I don’t know about anybody else, but I’ve been really pleased with Apple’s ITunes Music Store – the selection is better than the stock any of my local record stores (and I live in Seattle, where the selection is pretty decent), the audio quality is good enough for my discerning listening (a musician and rabid music fan, but not an extreme audiophile by any means), and it’s worked flawlessly with my IMac so far.

It’s not perfect – like today I went looking for Magic Sam tunes and there weren’t any, and the Otis Rush selection awfully limited, but it keeps getting better. And I haven’t found a way to play the AAC format files on my Windows machines yet, which means I can’t take them with me on my laptop when I travel (guess that will be solved when ITunes for Windows makes it appearance). But I did find the ITunes plugin for my Rio S350 mp3 player, which appears to work well – the Rio just shows up as another playlist in ITunes.

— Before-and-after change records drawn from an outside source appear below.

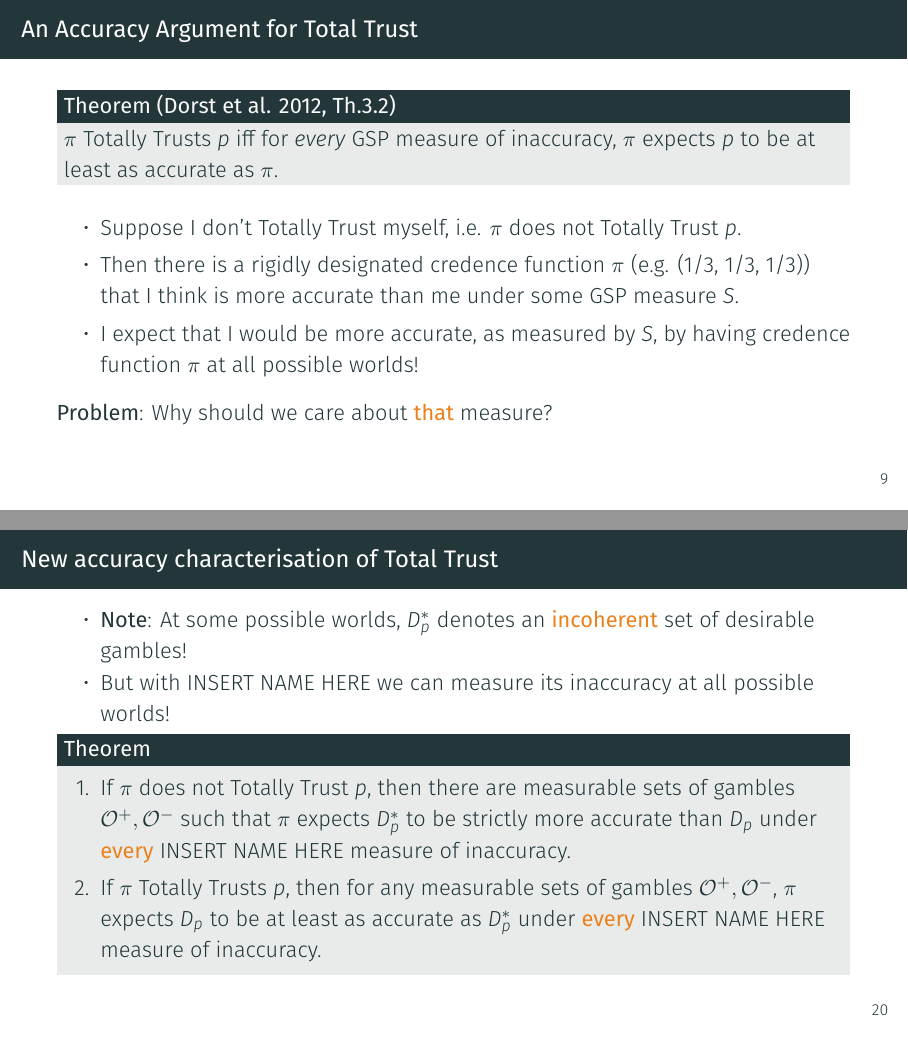
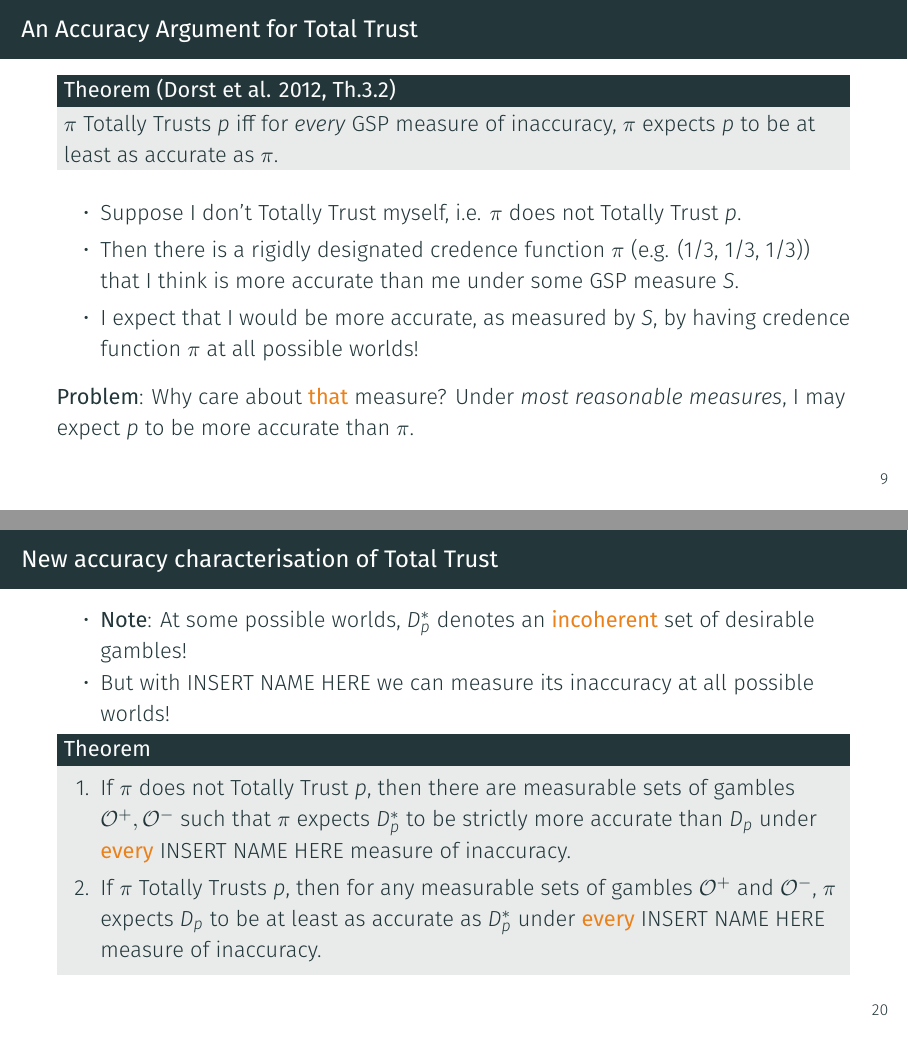
Before and after one commit to jpkonek/EPIMP_Final_Conf, LaTeX slides (mySlides.tex): pages 12 and 24 of 26, joined at a grey line. Compiled offline with XeLaTeX; a missing font is replaced by an installed copy or a similar font.

Commit message:
Minor changes

```diff
--- a/mySlides.tex
+++ b/mySlides.tex
@@ -257,7 +257,8 @@
   \item I expect that I would be more accurate, as measured by $S$, by having credence function $\pi$ at all possible worlds!
   \end{itemize}
 
-  \textbf{Problem}: Why should we care about \alert{\textbf{that}} measure?
+  \textbf{Problem}: Why care about \alert{\textbf{that}} measure? Under \textit{most reasonable measures}, I may
+  expect $p$ to be more accurate than $\pi$.
 \end{frame}
 
 
@@ -401,7 +402,7 @@
       \item If $\pi$ does not Totally Trust $p$, then there are measurable sets of gambles $\Oset^+, \Oset^-$ such that
         $\pi$ expects $D_p^*$ to be strictly more accurate than $D_p$ under \alert{\textbf{every}}
         INSERT NAME HERE measure of inaccuracy.
-      \item If $\pi$ Totally Trusts $p$, then for any measurable sets of gambles $\Oset^+, \Oset^-$, $\pi$ expects $D_p$
+      \item If $\pi$ Totally Trusts $p$, then for any measurable sets of gambles $\Oset^+$ and $\Oset^-$, $\pi$ expects $D_p$
         to be at least as accurate as $D_p^*$ under \alert{\textbf{every}} INSERT NAME HERE measure of inaccuracy.
     \end{enumerate}
   \end{block}
```
Also changed, not shown: mySlides.pdf, 1 other file.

And I do think the price is still too high – somewhere between a nickel and a quarter per tune seems more in line with my habits than a buck a tune…but I still find myself looking here first for music, and it tends to be cheaper than ordering even a used CD and paying shipping – plus you get (almost) instant gratification.

On the other hand, I’ve been reading bad reports so far of the first of the competition, Buy.com’s buy music. When I first visited, I clicked to the jazz section and got an error message – didn’t happen when I clicked Alternative, but hey – I mostly listen to jazz – not a good beginning.

Now when I visit using my platform and browser of choice (Safari on MacOS X) I get a few millisecond glimpse of the home page, then an error message saying “In order to take full advantage of BuyMusic.com’s offerings you must be on a Windows Operating System using Internet Explorer version 5.0 or higher.” Guess they don’t really want my business 🙂

I think it goes to show that execution is as important as offering and price – and that is one thing Apple appears to really understand.

Blogs and RSS – Simplicity rules once again

I’ve been spending some time browsing the vast world of weblogs, expecially those that are available via RSS syndication. The sheer amount and variety of stuff out there is overwhelming – of course not all of it is high quality…but it once again demonstrates both the human drive to communicate (or at least express opinons, … Continue reading “Blogs and RSS – Simplicity rules once again”

I’ve been spending some time browsing the vast world of weblogs, expecially those that are available via RSS syndication. The sheer amount and variety of stuff out there is overwhelming – of course not all of it is high quality…but it once again demonstrates both the human drive to communicate (or at least express opinons, which may not be the same thing), and the way simple protocols will be rapidly adopted across the net….just like we saw with the rapid spread of the original html spec…which was about as simple as one could get.

I’ve been using NetNewsWire Lite on my Macintosh and Feedreader on my Windows laptop to subscribe and read RSS feeds.

One thing I’d like to see is the ability to subscribe to random RSS feeds in a advertising-free web site, whether run remotely or on my local Apache server. Anyone know of such a thing?

Some blogs I’ve been reading more or less regularly the past couple of weeks (the links are to RSS feeds where available):

I’ve been looking for good sources with thoughtful commentary on jazz and roots music, but haven’t found any yet…

For a couple of articles about RSS, see What Is RSS? and What Do I Do With an RSS Feed?.

The Future of Browsers

Tim Bray (one of the inventors of XML) has an interesting article on the future of browsers, called The Door is Ajar where he makes a persuasive case for using and supporting browsers other than Microsoft’s IE. He notes that on his site IE use is running at 60% and decreasing. Here at the University … Continue reading “The Future of Browsers”

Tim Bray (one of the inventors of XML) has an interesting article on the future of browsers, called The Door is Ajar where he makes a persuasive case for using and supporting browsers other than Microsoft’s IE. He notes that on his site IE use is running at 60% and decreasing. Here at the University of Washington IE claims about 88% of the user of our centrally managed web servers.